── Available records

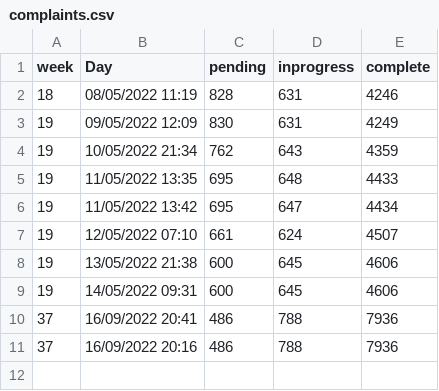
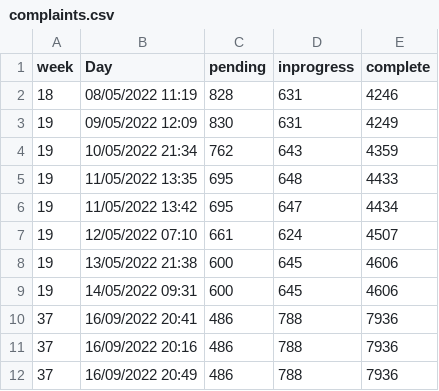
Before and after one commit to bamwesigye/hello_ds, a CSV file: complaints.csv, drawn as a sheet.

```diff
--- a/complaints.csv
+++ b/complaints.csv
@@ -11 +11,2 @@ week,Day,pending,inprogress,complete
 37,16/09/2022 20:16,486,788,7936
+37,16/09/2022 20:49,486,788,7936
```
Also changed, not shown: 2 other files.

────
── Available records

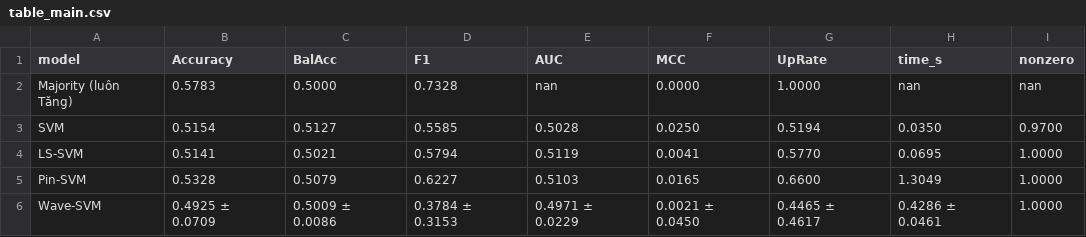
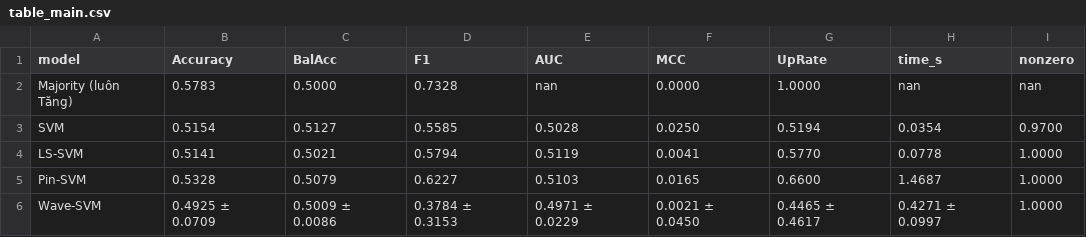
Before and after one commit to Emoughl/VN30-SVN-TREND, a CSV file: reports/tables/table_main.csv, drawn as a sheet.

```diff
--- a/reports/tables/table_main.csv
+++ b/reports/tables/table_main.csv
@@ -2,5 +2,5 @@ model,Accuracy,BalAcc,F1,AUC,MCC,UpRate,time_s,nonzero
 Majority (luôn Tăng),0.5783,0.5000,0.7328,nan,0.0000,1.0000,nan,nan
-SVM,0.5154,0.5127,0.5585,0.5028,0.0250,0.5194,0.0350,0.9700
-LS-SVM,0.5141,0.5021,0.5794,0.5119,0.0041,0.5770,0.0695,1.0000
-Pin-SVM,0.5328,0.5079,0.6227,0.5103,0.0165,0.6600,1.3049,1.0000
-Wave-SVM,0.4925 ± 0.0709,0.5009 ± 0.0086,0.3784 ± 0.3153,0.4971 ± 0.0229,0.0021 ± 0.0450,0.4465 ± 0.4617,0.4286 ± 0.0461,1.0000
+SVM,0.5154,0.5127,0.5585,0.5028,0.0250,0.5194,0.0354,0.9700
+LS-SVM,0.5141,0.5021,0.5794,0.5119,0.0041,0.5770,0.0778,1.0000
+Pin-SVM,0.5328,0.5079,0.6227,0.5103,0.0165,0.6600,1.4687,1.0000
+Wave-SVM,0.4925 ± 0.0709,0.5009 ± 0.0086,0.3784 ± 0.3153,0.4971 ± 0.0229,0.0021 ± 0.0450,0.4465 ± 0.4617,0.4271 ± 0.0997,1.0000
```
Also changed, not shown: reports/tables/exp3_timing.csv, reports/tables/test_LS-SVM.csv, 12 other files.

────
── Available records

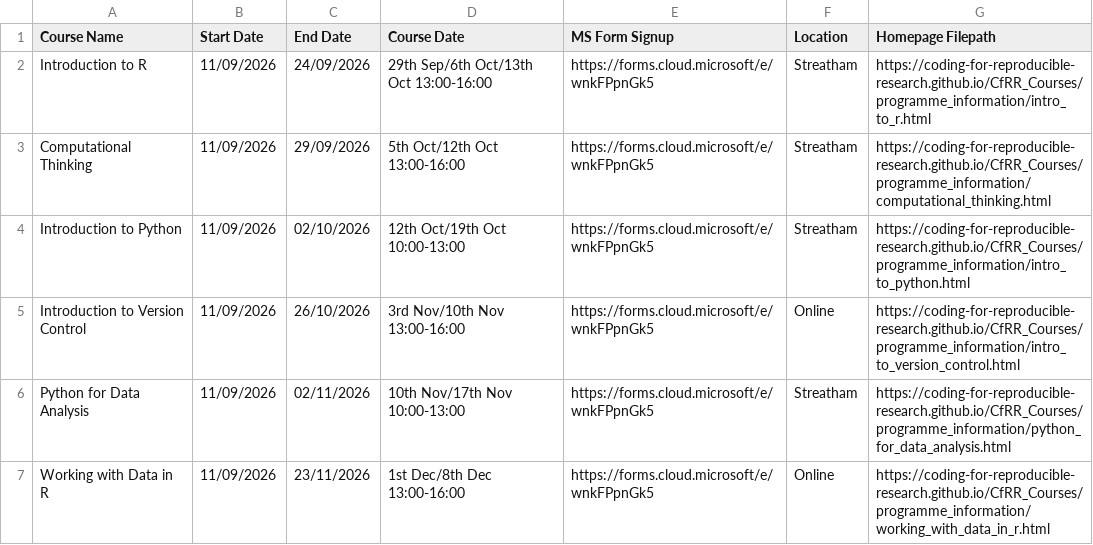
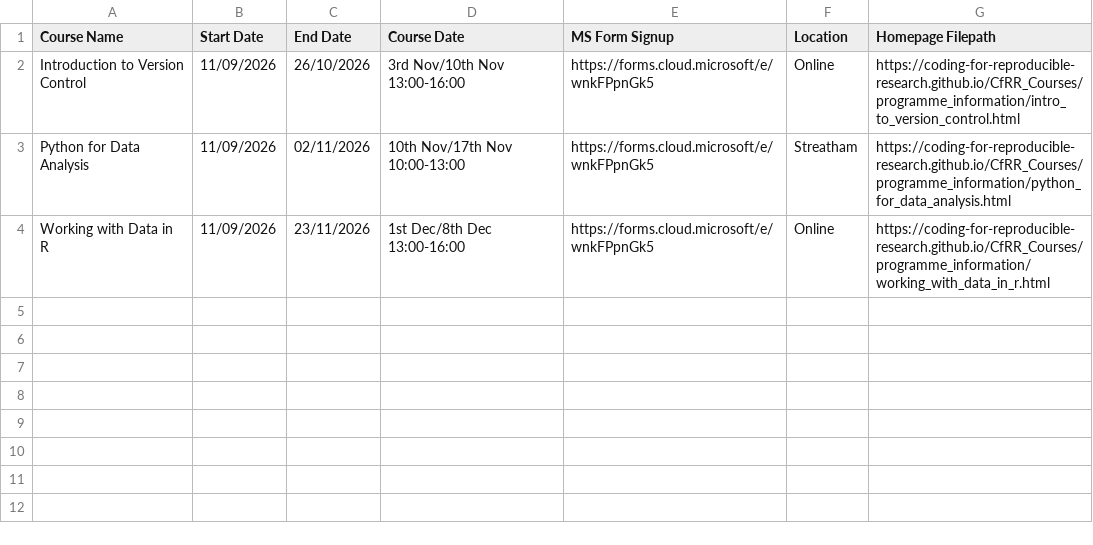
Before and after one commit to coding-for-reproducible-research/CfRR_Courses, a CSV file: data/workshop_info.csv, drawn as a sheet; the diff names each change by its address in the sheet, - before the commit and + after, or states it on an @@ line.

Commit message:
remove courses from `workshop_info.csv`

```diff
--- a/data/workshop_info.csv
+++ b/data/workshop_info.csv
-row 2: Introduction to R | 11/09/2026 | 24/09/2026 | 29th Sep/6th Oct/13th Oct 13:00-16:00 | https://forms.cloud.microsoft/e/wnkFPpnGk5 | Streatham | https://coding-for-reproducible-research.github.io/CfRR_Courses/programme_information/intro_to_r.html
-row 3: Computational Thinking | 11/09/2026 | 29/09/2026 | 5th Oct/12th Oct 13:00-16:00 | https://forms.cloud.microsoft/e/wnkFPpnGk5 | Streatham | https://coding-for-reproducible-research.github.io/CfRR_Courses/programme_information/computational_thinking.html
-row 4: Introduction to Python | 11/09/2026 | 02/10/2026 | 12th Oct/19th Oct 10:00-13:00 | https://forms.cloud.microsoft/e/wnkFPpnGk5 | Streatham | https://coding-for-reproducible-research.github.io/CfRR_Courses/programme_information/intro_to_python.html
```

────

Task brief
From the data above, reproduce word for word the lines running from the line with "Before and after one commit to bamwesigye/hello_ds, a" to the line with "Also changed, not shown: 2 other files.", ends included.

Output below
Before and after one commit to bamwesigye/hello_ds, a CSV file: complaints.csv, drawn as a sheet.

```diff
--- a/complaints.csv
+++ b/complaints.csv
@@ -11 +11,2 @@ week,Day,pending,inprogress,complete
 37,16/09/2022 20:16,486,788,7936
+37,16/09/2022 20:49,486,788,7936
```
Also changed, not shown: 2 other files.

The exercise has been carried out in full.